The film’s pre-history: From 4th to 6th of september 1970, on the island of Fehmarn in the Baltic Sea, one of the first open air rock festivals on German soil took place : the Love-and-Peace-Festival – headlined by Jimi Hendrix. He went on stage on the festival’s final day, and what the world had no way of knowing: It was going to be his penultimate live show, as he died only 10 days later in London.
There exists a great variety of footage from the Hendrix show itself and the festival as a whole, from „official“ TV news to various amateur images. A group of local filmmakers (now mostly based in Hamburg) made it their mission to unearth these audiovisual treasures: For over 10 years now, they keep on collecting photos and footage, examining facts and rumors, eventually digitizing images and shooting interviews. All of this became a film for the first time in 2010, shown under the title of JIMI – THE FEHMARN-FESTIVAL.
Director: Rasmus Gerlach, Paul Kulms, Wolfgang Neitzel, Bernd Liebner
Duration: 115 minutes

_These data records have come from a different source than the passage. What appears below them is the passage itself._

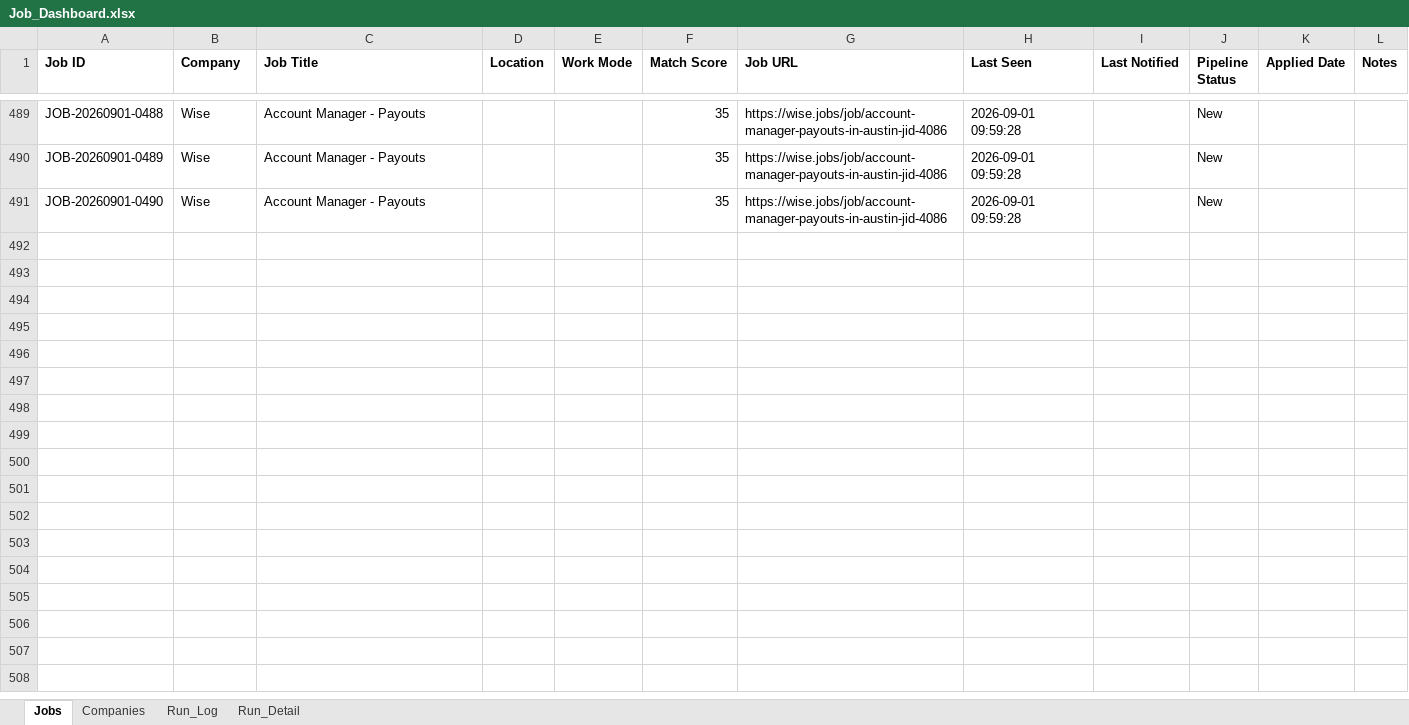
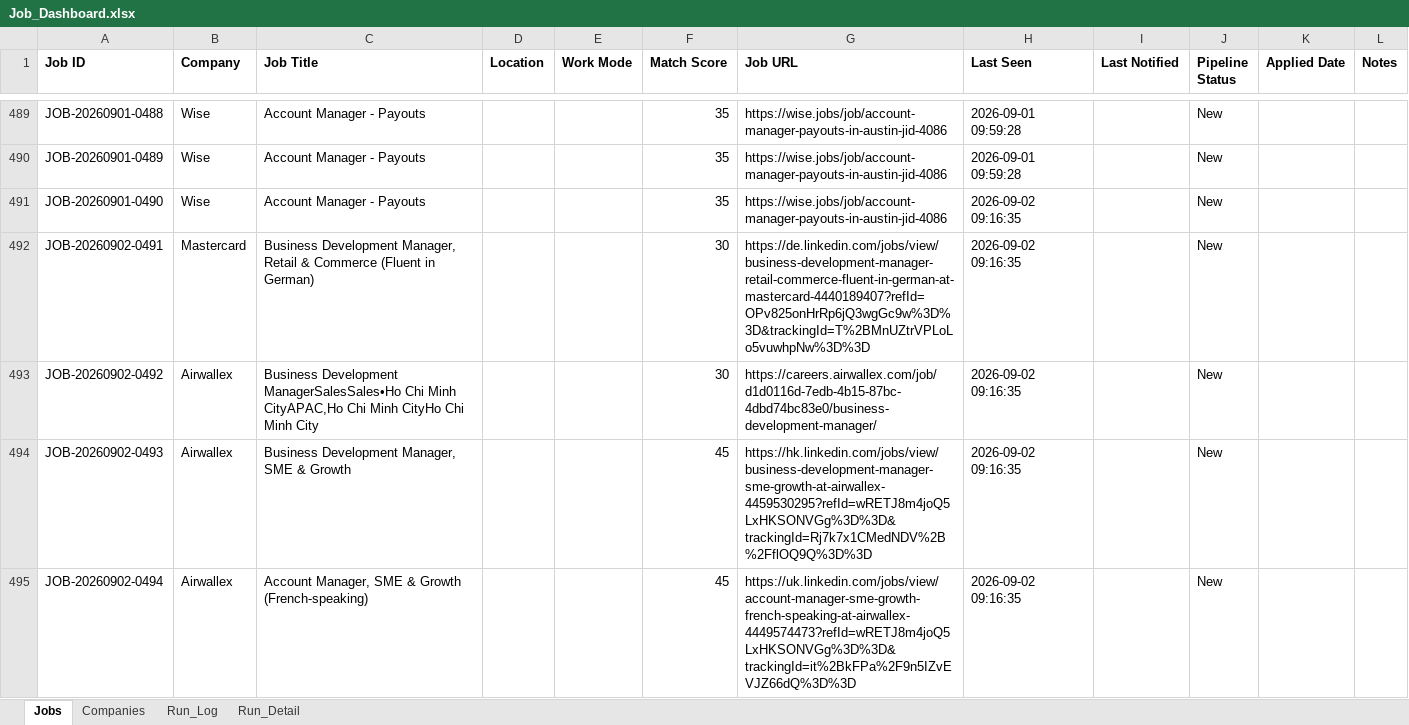
Before and after one commit to sabrinahan93-byte/PCIP, an Excel workbook: output/Job_Dashboard.xlsx, sheet Jobs, drawn as a sheet; only a part is shown, gaps mark what is left out; values as stored, in another font and other column widths than the file's, no borders; the diff covers the shown part only; the diff names each change by its address in the sheet, - before the commit and + after, or states it on an @@ line.

```diff
--- a/output/Job_Dashboard.xlsx (sheet Jobs)
+++ b/output/Job_Dashboard.xlsx (sheet Jobs)
-H491 (Last Seen): 2026-09-01 09:59:28
+H491 (Last Seen): 2026-09-02 09:16:35
+row 492: JOB-20260902-0491 | Mastercard | Business Development Manager, Retail & Commerce (Fluent in German) |  |  | 30 | https://de.linkedin.com/jobs/view/business-development-manager-retail-commerce-fluent-in-german-at-mastercard-4440189407?refId=OPv825onHrRp6jQ3wgGc9w%3D%3D&trackingId=T%2BMnUZtrVPLoLo5vuwhpNw%3D%3D | 2026-09-02 09:16:35 |  | New
+row 493: JOB-20260902-0492 | Airwallex | Business Development ManagerSalesSales•Ho Chi Minh CityAPAC,Ho Chi Minh CityHo Chi Minh City |  |  | 30 | https://careers.airwallex.com/job/d1d0116d-7edb-4b15-87bc-4dbd74bc83e0/business-development-manager/ | 2026-09-02 09:16:35 |  | New
+row 494: JOB-20260902-0493 | Airwallex | Business Development Manager, SME & Growth |  |  | 45 | https://hk.linkedin.com/jobs/view/business-development-manager-sme-growth-at-airwallex-4459530295?refId=wRETJ8m4joQ5LxHKSONVGg%3D%3D&trackingId=Rj7k7x1CMedNDV%2B%2FflOQ9Q%3D%3D | 2026-09-02 09:16:35 |  | New
+row 495: JOB-20260902-0494 | Airwallex | Account Manager, SME & Growth (French-speaking) |  |  | 45 | https://uk.linkedin.com/jobs/view/account-manager-sme-growth-french-speaking-at-airwallex-4449574473?refId=wRETJ8m4joQ5LxHKSONVGg%3D%3D&trackingId=it%2BkFPa%2F9n5IZvEVJZ66dQ%3D%3D | 2026-09-02 09:16:35 |  | New
```
Also changed, not shown: 14 added rows and 49 edited cells elsewhere in this sheet, sheet Run_Detail, sheet Run_Log, 1 other file.
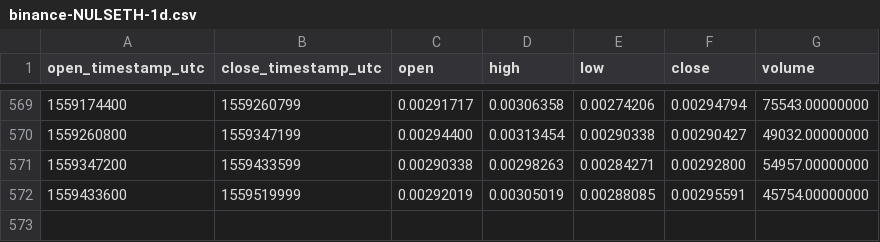
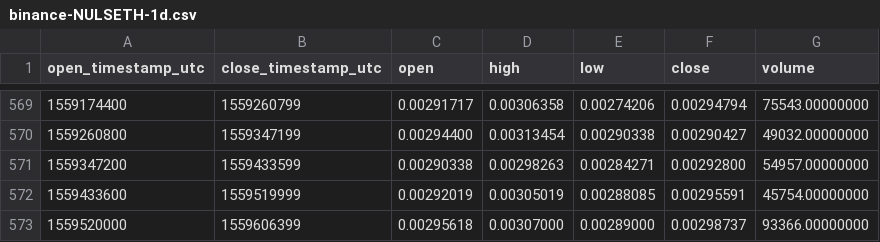
Before and after one commit to cryptobigbro/binance-NULSETH, a CSV file: binance-NULSETH-1d.csv, drawn as a sheet; only a part is shown, gaps mark what is left out.

Commit message:
Update OHLCV data.

```diff
--- a/binance-NULSETH-1d.csv
+++ b/binance-NULSETH-1d.csv
@@ -572 +572,2 @@ open_timestamp_utc,close_timestamp_utc,open,high,low,close,volume
 1559433600,1559519999,0.00292019,0.00305019,0.00288085,0.00295591,45754.00000000
+1559520000,1559606399,0.00295618,0.00307000,0.00289000,0.00298737,93366.00000000
```
Also changed, not shown: 1 other file.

But as new images from the event do not stop to pop up, as always more people come around saying that they had been there, too, this film project just continues to grow, „like a stalactite“. It is Rasmus Gerlach, one of the involved filmmakers, who brought up this comparison. He also calls the project „a work in progress FRG 1970 – 2020“, or in an even more defying way: „the oldest and longest long-term observational movie of the world“. Knowing that modesty is the worst form of vanity (vaguely according to Mr Oscar Wilde), he adds: „JIMI’S GERMAN WOODSTOCK also is one of the very few films about Jimi Hendrix which at least has a few grains of truth in it. Because no musician has been more lied upon than the undisputably most influential guitar player in the world to date. Most notably, his legendary gigs at the Star-Club in Hamburg and his last open air at Fehmarn are subject to the most curious mythologies, so that it becomes practically impossible to discern the trueness behind them. In our team today, we have a guy who filmed Jimi Hendrix at that time.”
“By now, our film project cast its skin several times and has evolved into becoming a history workshop in moving images. You can see in it all those people Hendrix was dealing with while in Germany: Uschi Obermeier and Rainer Langhans, Eric Burdon and Ron Wood, the photographers Günter Zint and Frauke Bergemann, but also the many fans, like festival-hopping Peter Walter, whom we buried not long ago close to the Hendrix memorial stone in Fehmarn, illegally … Today, the film’s freshest version begins with a sonic bomb that we threw over the river Elbe by playing very loud Hendrix’ „Star Spangled Banner“ as a protest to Trump’s visit at the new concert hall of Hamburg, the Elbphilharmonie, on the occasion of the 2017 G20 Hamburg summit – a musical performance.“
Those who want to understand how significant the marks were that Jimi Hendrix left behind in Germany – which means: in the minds of generations of people, showing that his work continues to exist in the most diverse and sometimes quite weird ways -, shouldn’t miss this screening.
Rasmus Gerlach, once again: „During the Jimi-Walk prior to the screening, one can walk in the footsteps of the Hippie icon Hendrix when staying in St. Pauli. The tour starts in front of Jimis beautiful laundrette aka St. Pauli Waschküche, at Hein-Hoyer-Str. 12. What serves as a laundrette today, used to be a dry-cleaner’s where Hendrix got is stage costumes refurbished after his shows at the Star-Club. Today, in the laundrette, there is a permanent exhibition of photos of the establishment’s famous client.